[Web page revision data]
————————
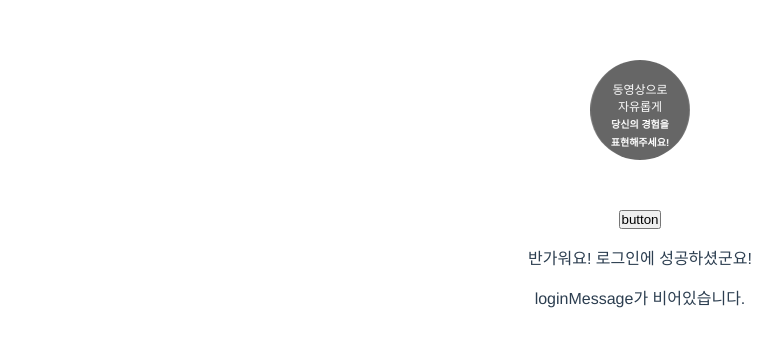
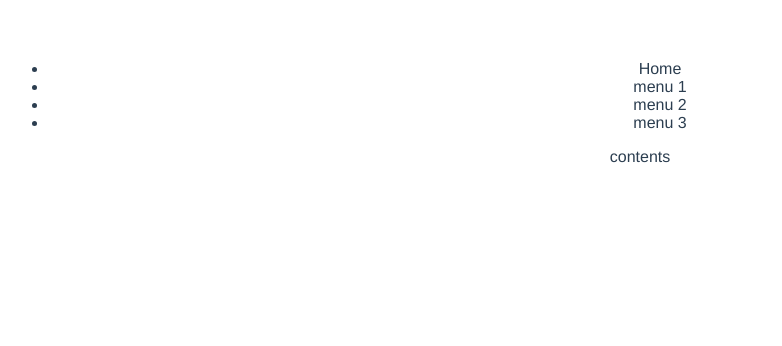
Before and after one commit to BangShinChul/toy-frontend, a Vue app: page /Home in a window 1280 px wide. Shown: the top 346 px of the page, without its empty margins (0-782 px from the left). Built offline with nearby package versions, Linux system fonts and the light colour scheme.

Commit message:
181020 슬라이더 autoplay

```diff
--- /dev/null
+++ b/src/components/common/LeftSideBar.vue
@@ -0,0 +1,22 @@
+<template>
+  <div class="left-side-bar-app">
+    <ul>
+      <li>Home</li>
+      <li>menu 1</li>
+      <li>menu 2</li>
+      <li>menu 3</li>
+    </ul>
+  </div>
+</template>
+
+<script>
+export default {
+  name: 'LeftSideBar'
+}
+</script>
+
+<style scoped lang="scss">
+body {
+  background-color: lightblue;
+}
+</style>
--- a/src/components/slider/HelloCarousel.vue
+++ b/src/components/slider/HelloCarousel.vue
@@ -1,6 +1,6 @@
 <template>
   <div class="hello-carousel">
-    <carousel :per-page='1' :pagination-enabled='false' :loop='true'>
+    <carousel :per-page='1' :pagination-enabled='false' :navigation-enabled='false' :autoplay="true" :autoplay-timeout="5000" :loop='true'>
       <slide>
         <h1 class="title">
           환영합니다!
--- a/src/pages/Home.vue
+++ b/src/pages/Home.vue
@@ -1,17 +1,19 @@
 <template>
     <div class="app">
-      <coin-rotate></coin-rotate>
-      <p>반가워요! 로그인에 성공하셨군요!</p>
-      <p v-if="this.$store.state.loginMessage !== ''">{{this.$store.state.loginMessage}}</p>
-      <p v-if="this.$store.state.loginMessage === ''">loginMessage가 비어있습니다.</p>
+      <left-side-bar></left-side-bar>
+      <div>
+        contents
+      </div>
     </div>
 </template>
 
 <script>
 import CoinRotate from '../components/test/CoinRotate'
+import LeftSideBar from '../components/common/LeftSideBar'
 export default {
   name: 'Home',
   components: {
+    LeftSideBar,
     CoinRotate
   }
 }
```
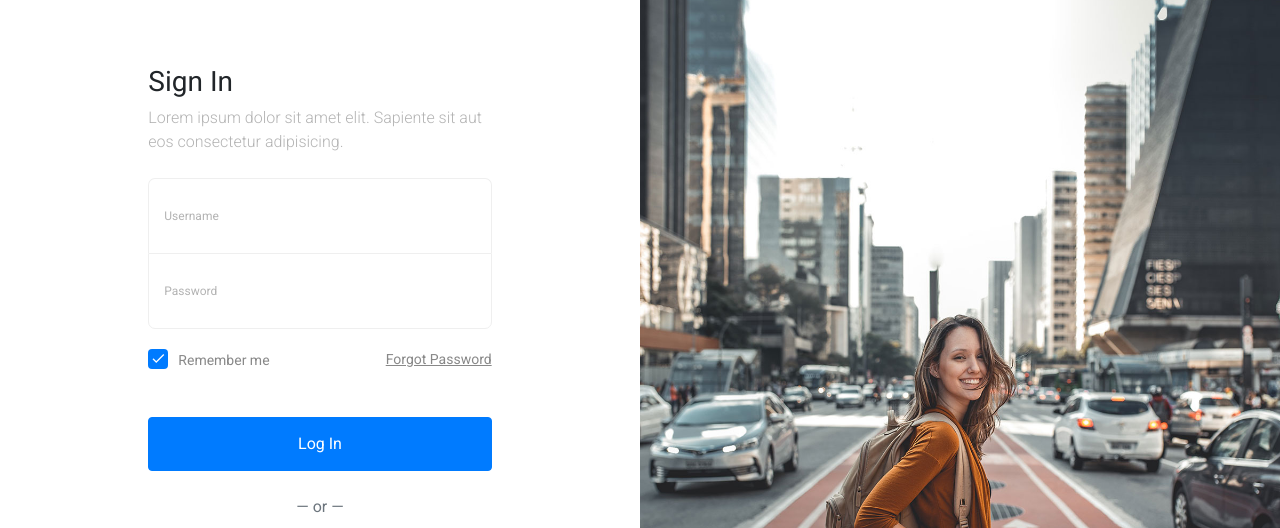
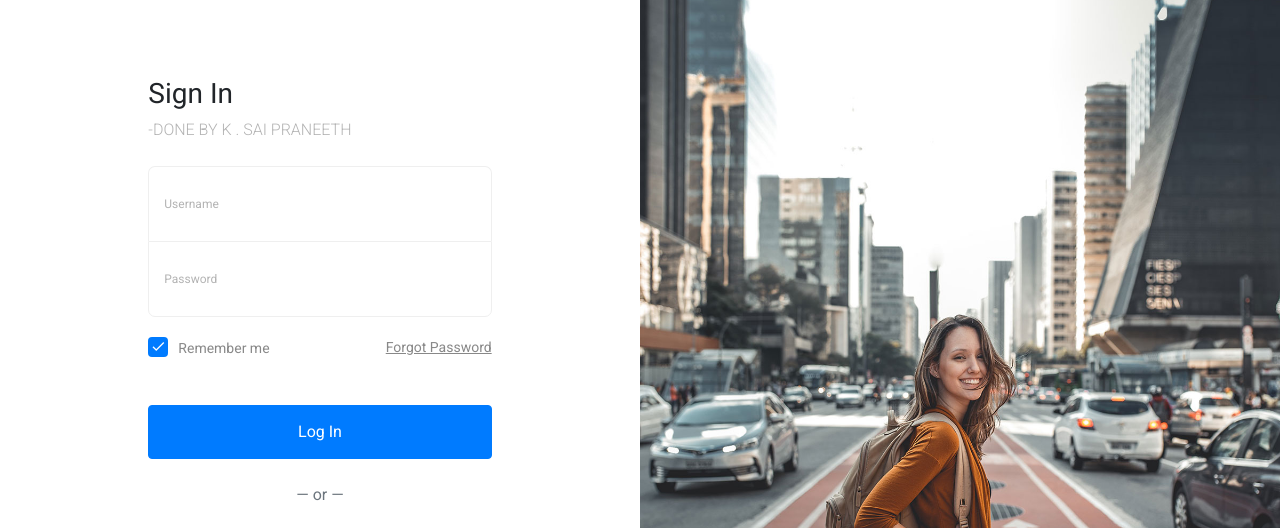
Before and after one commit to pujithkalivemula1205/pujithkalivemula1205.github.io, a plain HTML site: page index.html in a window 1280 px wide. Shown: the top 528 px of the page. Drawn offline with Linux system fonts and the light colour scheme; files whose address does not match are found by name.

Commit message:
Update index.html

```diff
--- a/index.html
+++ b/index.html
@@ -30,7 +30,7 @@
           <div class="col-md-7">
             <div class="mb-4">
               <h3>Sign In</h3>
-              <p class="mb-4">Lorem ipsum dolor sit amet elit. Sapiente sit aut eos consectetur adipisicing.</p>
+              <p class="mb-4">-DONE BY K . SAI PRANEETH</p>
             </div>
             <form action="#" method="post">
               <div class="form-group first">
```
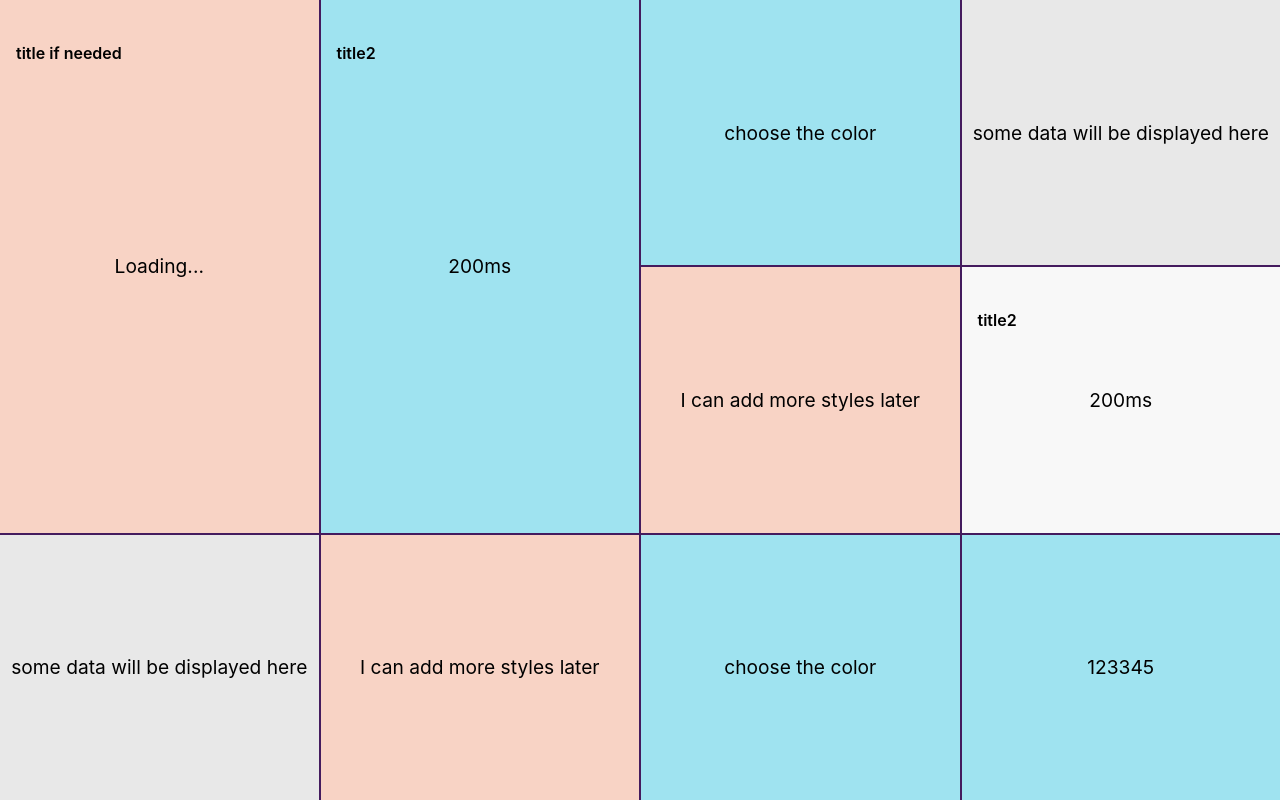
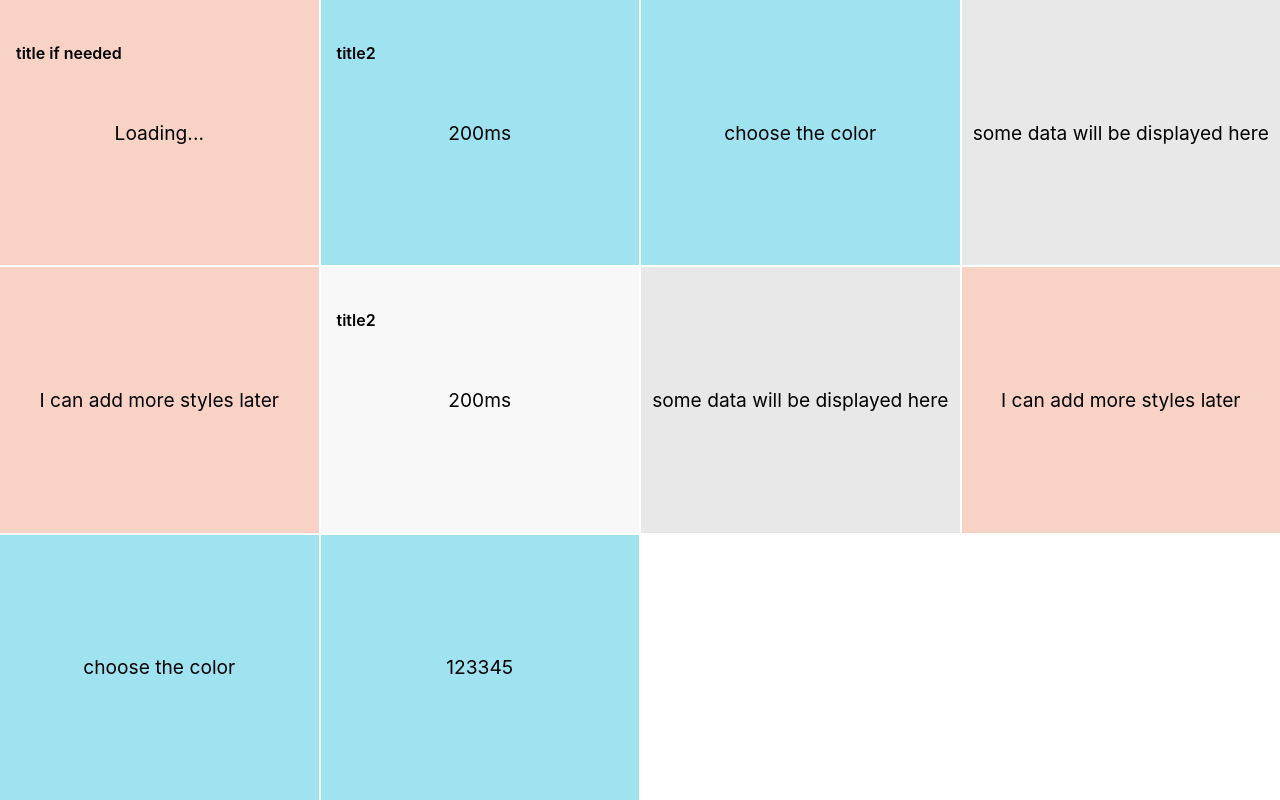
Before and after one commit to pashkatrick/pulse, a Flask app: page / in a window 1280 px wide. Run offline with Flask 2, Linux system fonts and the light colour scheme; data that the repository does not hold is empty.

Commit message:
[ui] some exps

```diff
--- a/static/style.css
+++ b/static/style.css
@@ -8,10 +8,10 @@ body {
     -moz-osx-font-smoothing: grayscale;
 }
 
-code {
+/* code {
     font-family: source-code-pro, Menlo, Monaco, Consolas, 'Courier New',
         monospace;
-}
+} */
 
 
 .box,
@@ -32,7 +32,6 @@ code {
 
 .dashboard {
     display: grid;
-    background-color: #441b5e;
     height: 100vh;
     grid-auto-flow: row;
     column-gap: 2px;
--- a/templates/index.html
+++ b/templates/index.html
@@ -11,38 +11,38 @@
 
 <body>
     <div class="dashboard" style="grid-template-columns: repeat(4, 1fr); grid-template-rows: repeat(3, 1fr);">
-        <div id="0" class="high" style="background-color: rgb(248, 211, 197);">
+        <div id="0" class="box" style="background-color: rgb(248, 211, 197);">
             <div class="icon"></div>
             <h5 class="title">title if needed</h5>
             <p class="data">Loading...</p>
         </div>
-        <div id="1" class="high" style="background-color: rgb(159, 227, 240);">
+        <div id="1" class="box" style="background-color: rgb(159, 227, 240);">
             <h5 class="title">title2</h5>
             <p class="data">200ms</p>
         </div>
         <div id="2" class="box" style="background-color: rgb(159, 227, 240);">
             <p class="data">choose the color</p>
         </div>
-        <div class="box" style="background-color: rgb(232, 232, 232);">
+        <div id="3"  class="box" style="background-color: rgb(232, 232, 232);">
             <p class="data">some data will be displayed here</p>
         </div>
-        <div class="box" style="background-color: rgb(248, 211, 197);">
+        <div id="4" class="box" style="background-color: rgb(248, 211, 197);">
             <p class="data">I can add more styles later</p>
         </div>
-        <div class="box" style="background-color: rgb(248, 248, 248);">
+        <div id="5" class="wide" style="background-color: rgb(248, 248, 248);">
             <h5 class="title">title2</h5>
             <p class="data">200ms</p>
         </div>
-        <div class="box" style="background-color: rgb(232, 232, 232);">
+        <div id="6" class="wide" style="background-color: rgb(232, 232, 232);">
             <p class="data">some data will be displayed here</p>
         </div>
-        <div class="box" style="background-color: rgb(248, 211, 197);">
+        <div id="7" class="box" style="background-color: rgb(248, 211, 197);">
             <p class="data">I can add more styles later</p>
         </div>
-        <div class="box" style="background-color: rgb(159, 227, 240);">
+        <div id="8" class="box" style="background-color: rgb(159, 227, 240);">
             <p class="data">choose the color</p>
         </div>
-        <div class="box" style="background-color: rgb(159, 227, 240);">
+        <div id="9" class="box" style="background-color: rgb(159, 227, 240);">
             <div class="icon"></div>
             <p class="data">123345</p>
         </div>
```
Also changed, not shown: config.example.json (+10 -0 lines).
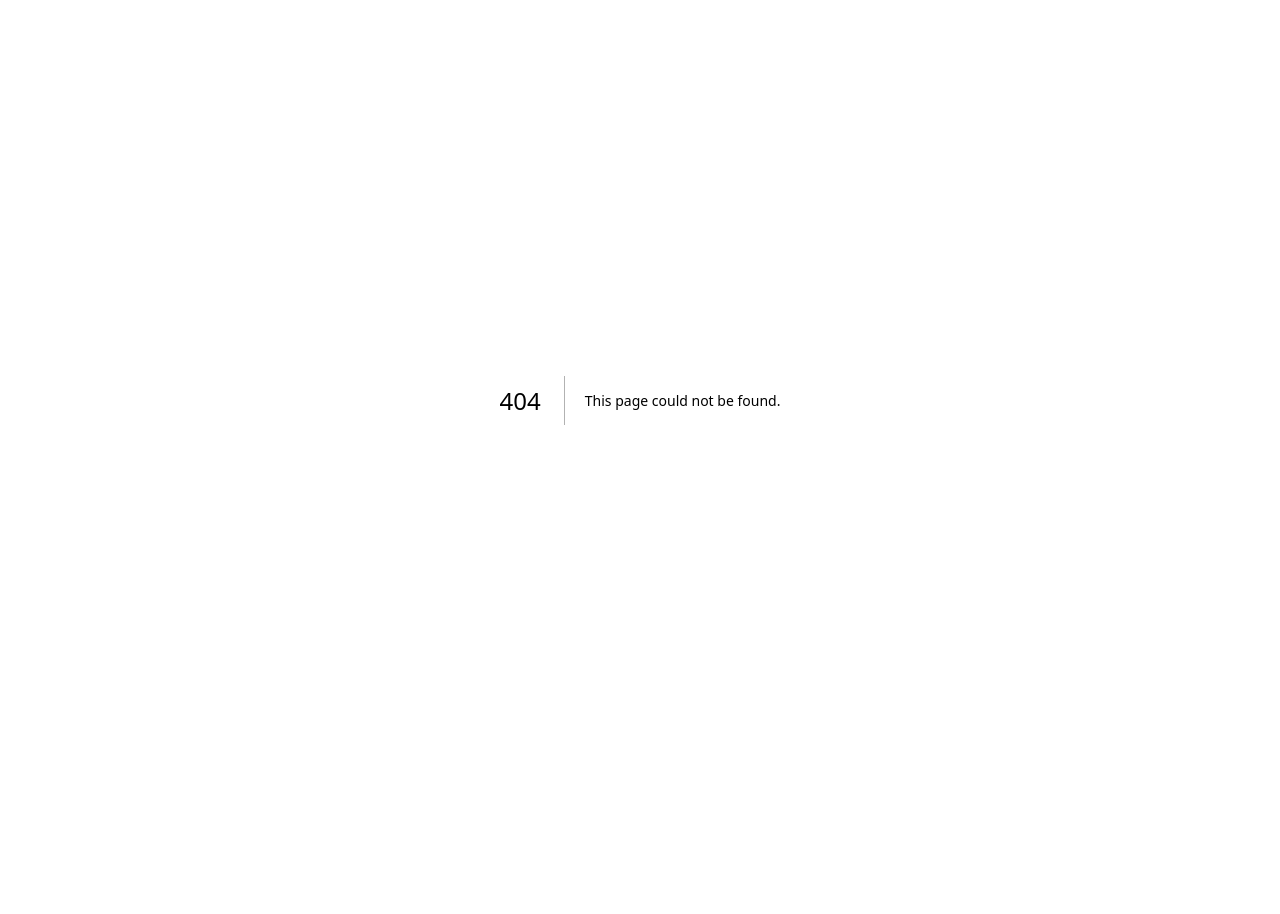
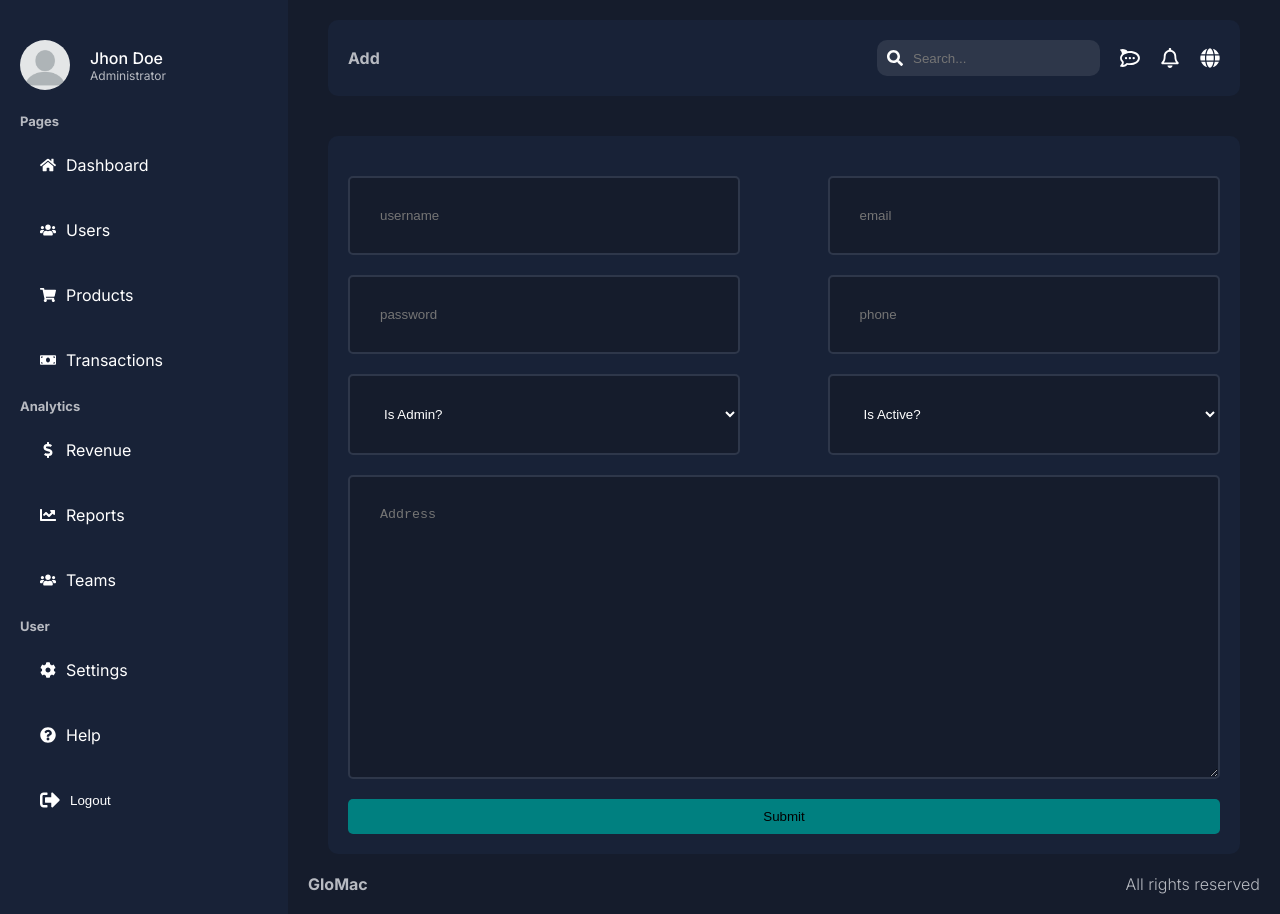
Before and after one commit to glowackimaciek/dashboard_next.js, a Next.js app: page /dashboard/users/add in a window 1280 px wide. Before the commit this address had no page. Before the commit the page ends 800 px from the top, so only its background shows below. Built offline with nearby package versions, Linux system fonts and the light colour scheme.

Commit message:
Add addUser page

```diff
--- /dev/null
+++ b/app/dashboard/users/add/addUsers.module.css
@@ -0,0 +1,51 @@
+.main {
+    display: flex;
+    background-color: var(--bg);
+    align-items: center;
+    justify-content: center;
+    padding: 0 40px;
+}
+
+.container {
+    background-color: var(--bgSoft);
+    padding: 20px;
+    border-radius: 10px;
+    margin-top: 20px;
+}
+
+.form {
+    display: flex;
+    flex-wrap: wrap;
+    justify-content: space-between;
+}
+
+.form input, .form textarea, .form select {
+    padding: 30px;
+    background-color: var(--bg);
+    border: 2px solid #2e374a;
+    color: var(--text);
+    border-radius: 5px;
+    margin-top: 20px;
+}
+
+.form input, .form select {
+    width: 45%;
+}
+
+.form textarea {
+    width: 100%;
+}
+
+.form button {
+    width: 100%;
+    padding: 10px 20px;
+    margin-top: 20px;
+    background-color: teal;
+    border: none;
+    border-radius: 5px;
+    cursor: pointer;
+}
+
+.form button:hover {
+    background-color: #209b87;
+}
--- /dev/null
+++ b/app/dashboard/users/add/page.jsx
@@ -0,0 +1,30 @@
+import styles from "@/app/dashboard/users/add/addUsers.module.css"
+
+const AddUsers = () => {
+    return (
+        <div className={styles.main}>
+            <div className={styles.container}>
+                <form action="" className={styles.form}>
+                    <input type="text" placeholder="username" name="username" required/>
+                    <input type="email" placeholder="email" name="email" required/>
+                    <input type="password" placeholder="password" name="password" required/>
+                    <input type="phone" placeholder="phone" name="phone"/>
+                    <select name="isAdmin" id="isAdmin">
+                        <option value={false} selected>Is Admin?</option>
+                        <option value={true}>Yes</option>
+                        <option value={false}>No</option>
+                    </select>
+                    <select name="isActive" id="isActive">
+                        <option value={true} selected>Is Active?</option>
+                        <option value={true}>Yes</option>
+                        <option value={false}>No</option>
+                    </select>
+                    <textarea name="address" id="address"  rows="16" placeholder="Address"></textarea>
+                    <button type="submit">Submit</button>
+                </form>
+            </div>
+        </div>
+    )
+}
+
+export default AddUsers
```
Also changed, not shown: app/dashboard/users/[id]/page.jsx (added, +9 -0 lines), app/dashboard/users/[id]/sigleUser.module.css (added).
————————
**GOAL OF THE EXERCISE**
Copy each line of the records that has "default" in it.

**ANSWER TO THIS EXERCISE**
+export default {
 export default {
+export default AddUsers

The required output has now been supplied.